Items from a dataset
════

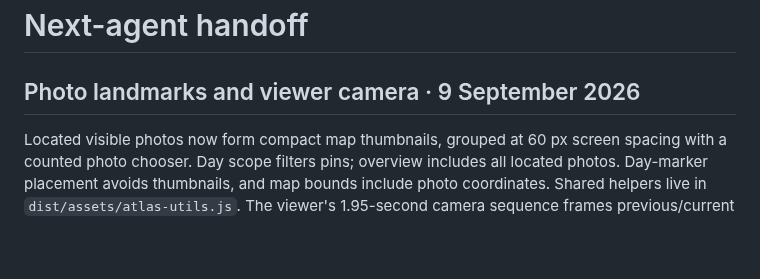
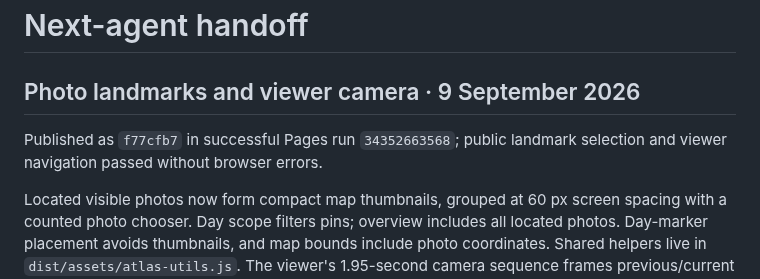
Before and after one commit to gravelcycles/travels, a Markdown page: AGENT_HANDOFF.md, the part around the change. Rendered like a GitHub page; blank space fills up the shorter version.

```diff
--- a/AGENT_HANDOFF.md
+++ b/AGENT_HANDOFF.md
@@ -1,6 +1,9 @@
 # Next-agent handoff
 
 ## Photo landmarks and viewer camera · 9 September 2026
+
+Published as `f77cfb7` in successful Pages run `34352663568`; public landmark
+selection and viewer navigation passed without browser errors.
 
 Located visible photos now form compact map thumbnails, grouped at 60 px screen
 spacing with a counted photo chooser. Day scope filters pins; overview includes
```
Also changed, not shown: CHANGELOG.md (+4 -0 lines), PROJECT_STATE.md (+3 -0 lines).
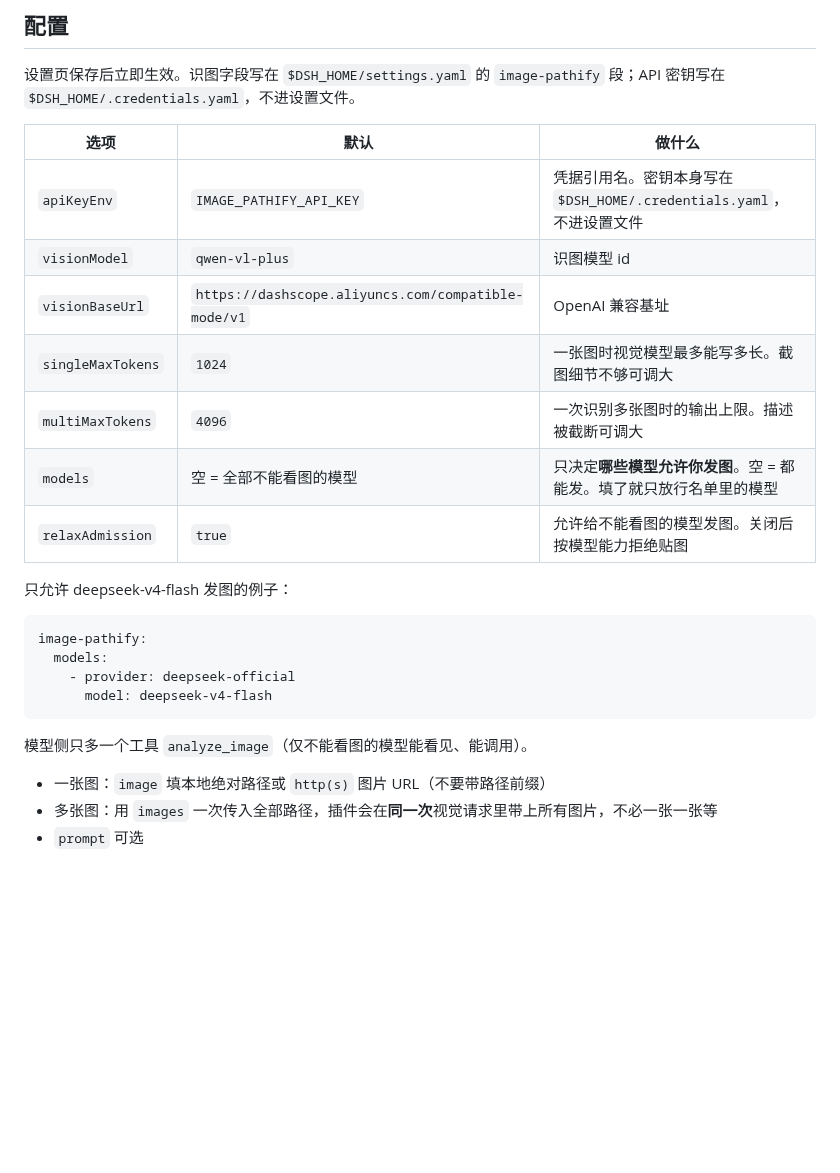
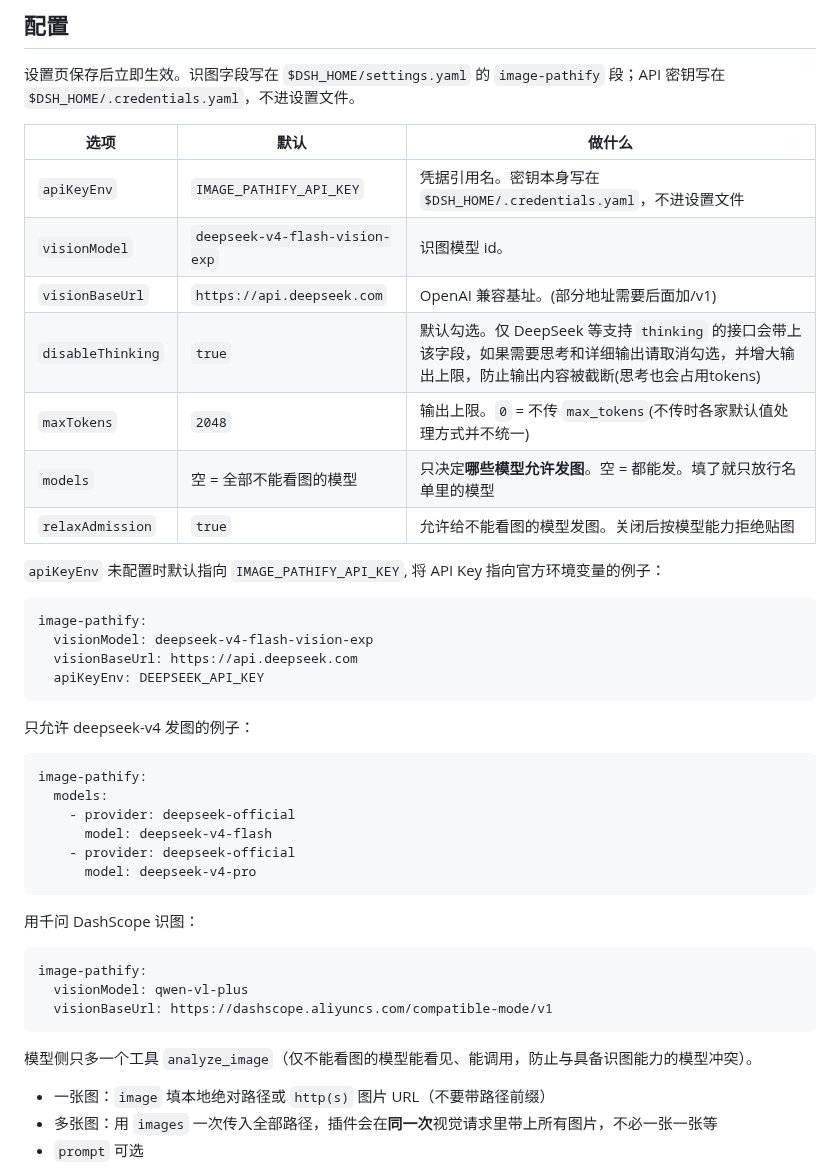
Before and after one commit to dami9527/dsh-image-pathify, a Markdown page: README.md, the part around one of its changes. Rendered like a GitHub page; blank space fills up the shorter version.

Commit message:
✨ feat: 识图默认改用 DeepSeek，支持禁用思考并合并输出上限配置

````diff
--- a/README.md
+++ b/README.md
@@ -64,26 +63,45 @@ dsh plugin --profile web add dsh-image-pathify@version
 
 设置页保存后立即生效。识图字段写在 `$DSH_HOME/settings.yaml` 的 `image-pathify` 段；API 密钥写在 `$DSH_HOME/.credentials.yaml`，不进设置文件。
 
-| 选项              | 默认                                                | 做什么                                                               |
-| ----------------- | --------------------------------------------------- | -------------------------------------------------------------------- |
-| `apiKeyEnv`       | `IMAGE_PATHIFY_API_KEY`                             | 凭据引用名。密钥本身写在 `$DSH_HOME/.credentials.yaml`，不进设置文件 |
-| `visionModel`     | `qwen-vl-plus`                                      | 识图模型 id                                                          |
-| `visionBaseUrl`   | `https://dashscope.aliyuncs.com/compatible-mode/v1` | OpenAI 兼容基址                                                      |
-| `singleMaxTokens` | `1024`                                              | 一张图时视觉模型最多能写多长。截图细节不够可调大                     |
-| `multiMaxTokens`  | `4096`                                              | 一次识别多张图时的输出上限。描述被截断可调大                         |
-| `models`          | 空 = 全部不能看图的模型                             | 只决定**哪些模型允许你发图**。空 = 都能发。填了就只放行名单里的模型  |
-| `relaxAdmission`  | `true`                                              | 允许给不能看图的模型发图。关闭后按模型能力拒绝贴图                   |
+| 选项              | 默认                           | 做什么                                                                                                                                               |
+| ----------------- | ------------------------------ | ---------------------------------------------------------------------------------------------------------------------------------------------------- |
+| `apiKeyEnv`       | `IMAGE_PATHIFY_API_KEY`        | 凭据引用名。密钥本身写在 `$DSH_HOME/.credentials.yaml`，不进设置文件                                                                                 |
+| `visionModel`     | `deepseek-v4-flash-vision-exp` | 识图模型 id。                                                                                                                                        |
+| `visionBaseUrl`   | `https://api.deepseek.com`     | OpenAI 兼容基址。(部分地址需要后面加/v1)                                                                                                             |
+| `disableThinking` | `true`                         | 默认勾选。仅 DeepSeek 等支持 `thinking` 的接口会带上该字段，如果需要思考和详细输出请取消勾选，并增大输出上限，防止输出内容被截断(思考也会占用tokens) |
+| `maxTokens`       | `2048`                         | 输出上限。`0` = 不传 `max_tokens`(不传时各家默认值处理方式并不统一)                                                                                  |
+| `models`          | 空 = 全部不能看图的模型        | 只决定**哪些模型允许发图**。空 = 都能发。填了就只放行名单里的模型                                                                                    |
+| `relaxAdmission`  | `true`                         | 允许给不能看图的模型发图。关闭后按模型能力拒绝贴图                                                                                                   |
 
-只允许 deepseek-v4-flash 发图的例子：
+`apiKeyEnv` 未配置时默认指向 `IMAGE_PATHIFY_API_KEY`, 将 API Key 指向官方环境变量的例子：
+
+```yaml
+image-pathify:
+  visionModel: deepseek-v4-flash-vision-exp
+  visionBaseUrl: https://api.deepseek.com
+  apiKeyEnv: DEEPSEEK_API_KEY
+```
+
+只允许 deepseek-v4 发图的例子：
 
 ```yaml
 image-pathify:
   models:
     - provider: deepseek-official
       model: deepseek-v4-flash
+    - provider: deepseek-official
+      model: deepseek-v4-pro
 ```
 
-模型侧只多一个工具 `analyze_image`（仅不能看图的模型能看见、能调用）。
+用千问 DashScope 识图：
+
+```yaml
+image-pathify:
+  visionModel: qwen-vl-plus
+  visionBaseUrl: https://dashscope.aliyuncs.com/compatible-mode/v1
+```
+
+模型侧只多一个工具 `analyze_image`（仅不能看图的模型能看见、能调用，防止与具备识图能力的模型冲突）。
 
 - 一张图：`image` 填本地绝对路径或 `http(s)` 图片 URL（不要带路径前缀）
 - 多张图：用 `images` 一次传入全部路径，插件会在**同一次**视觉请求里带上所有图片，不必一张一张等
````
Also changed, not shown: other parts of README.md (+6 -7 lines), assets/settings.png, 18 other files.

════

Would you repeat the entries exactly, but with no pictures?

Before and after one commit to gravelcycles/travels, a Markdown page: AGENT_HANDOFF.md, the part around the change. Rendered like a GitHub page; blank space fills up the shorter version.

```diff
--- a/AGENT_HANDOFF.md
+++ b/AGENT_HANDOFF.md
@@ -1,6 +1,9 @@
 # Next-agent handoff
 
 ## Photo landmarks and viewer camera · 9 September 2026
+
+Published as `f77cfb7` in successful Pages run `34352663568`; public landmark
+selection and viewer navigation passed without browser errors.
 
 Located visible photos now form compact map thumbnails, grouped at 60 px screen
 spacing with a counted photo chooser. Day scope filters pins; overview includes
```
Also changed, not shown: CHANGELOG.md (+4 -0 lines), PROJECT_STATE.md (+3 -0 lines).
Before and after one commit to dami9527/dsh-image-pathify, a Markdown page: README.md, the part around one of its changes. Rendered like a GitHub page; blank space fills up the shorter version.

Commit message:
✨ feat: 识图默认改用 DeepSeek，支持禁用思考并合并输出上限配置

````diff
--- a/README.md
+++ b/README.md
@@ -64,26 +63,45 @@ dsh plugin --profile web add dsh-image-pathify@version
 
 设置页保存后立即生效。识图字段写在 `$DSH_HOME/settings.yaml` 的 `image-pathify` 段；API 密钥写在 `$DSH_HOME/.credentials.yaml`，不进设置文件。
 
-| 选项              | 默认                                                | 做什么                                                               |
-| ----------------- | --------------------------------------------------- | -------------------------------------------------------------------- |
-| `apiKeyEnv`       | `IMAGE_PATHIFY_API_KEY`                             | 凭据引用名。密钥本身写在 `$DSH_HOME/.credentials.yaml`，不进设置文件 |
-| `visionModel`     | `qwen-vl-plus`                                      | 识图模型 id                                                          |
-| `visionBaseUrl`   | `https://dashscope.aliyuncs.com/compatible-mode/v1` | OpenAI 兼容基址                                                      |
-| `singleMaxTokens` | `1024`                                              | 一张图时视觉模型最多能写多长。截图细节不够可调大                     |
-| `multiMaxTokens`  | `4096`                                              | 一次识别多张图时的输出上限。描述被截断可调大                         |
-| `models`          | 空 = 全部不能看图的模型                             | 只决定**哪些模型允许你发图**。空 = 都能发。填了就只放行名单里的模型  |
-| `relaxAdmission`  | `true`                                              | 允许给不能看图的模型发图。关闭后按模型能力拒绝贴图                   |
+| 选项              | 默认                           | 做什么                                                                                                                                               |
+| ----------------- | ------------------------------ | ---------------------------------------------------------------------------------------------------------------------------------------------------- |
+| `apiKeyEnv`       | `IMAGE_PATHIFY_API_KEY`        | 凭据引用名。密钥本身写在 `$DSH_HOME/.credentials.yaml`，不进设置文件                                                                                 |
+| `visionModel`     | `deepseek-v4-flash-vision-exp` | 识图模型 id。                                                                                                                                        |
+| `visionBaseUrl`   | `https://api.deepseek.com`     | OpenAI 兼容基址。(部分地址需要后面加/v1)                                                                                                             |
+| `disableThinking` | `true`                         | 默认勾选。仅 DeepSeek 等支持 `thinking` 的接口会带上该字段，如果需要思考和详细输出请取消勾选，并增大输出上限，防止输出内容被截断(思考也会占用tokens) |
+| `maxTokens`       | `2048`                         | 输出上限。`0` = 不传 `max_tokens`(不传时各家默认值处理方式并不统一)                                                                                  |
+| `models`          | 空 = 全部不能看图的模型        | 只决定**哪些模型允许发图**。空 = 都能发。填了就只放行名单里的模型                                                                                    |
+| `relaxAdmission`  | `true`                         | 允许给不能看图的模型发图。关闭后按模型能力拒绝贴图                                                                                                   |
 
-只允许 deepseek-v4-flash 发图的例子：
+`apiKeyEnv` 未配置时默认指向 `IMAGE_PATHIFY_API_KEY`, 将 API Key 指向官方环境变量的例子：
+
+```yaml
+image-pathify:
+  visionModel: deepseek-v4-flash-vision-exp
+  visionBaseUrl: https://api.deepseek.com
+  apiKeyEnv: DEEPSEEK_API_KEY
+```
+
+只允许 deepseek-v4 发图的例子：
 
 ```yaml
 image-pathify:
   models:
     - provider: deepseek-official
       model: deepseek-v4-flash
+    - provider: deepseek-official
+      model: deepseek-v4-pro
 ```
 
-模型侧只多一个工具 `analyze_image`（仅不能看图的模型能看见、能调用）。
+用千问 DashScope 识图：
+
+```yaml
+image-pathify:
+  visionModel: qwen-vl-plus
+  visionBaseUrl: https://dashscope.aliyuncs.com/compatible-mode/v1
+```
+
+模型侧只多一个工具 `analyze_image`（仅不能看图的模型能看见、能调用，防止与具备识图能力的模型冲突）。
 
 - 一张图：`image` 填本地绝对路径或 `http(s)` 图片 URL（不要带路径前缀）
 - 多张图：用 `images` 一次传入全部路径，插件会在**同一次**视觉请求里带上所有图片，不必一张一张等
````
Also changed, not shown: other parts of README.md (+6 -7 lines), assets/settings.png, 18 other files.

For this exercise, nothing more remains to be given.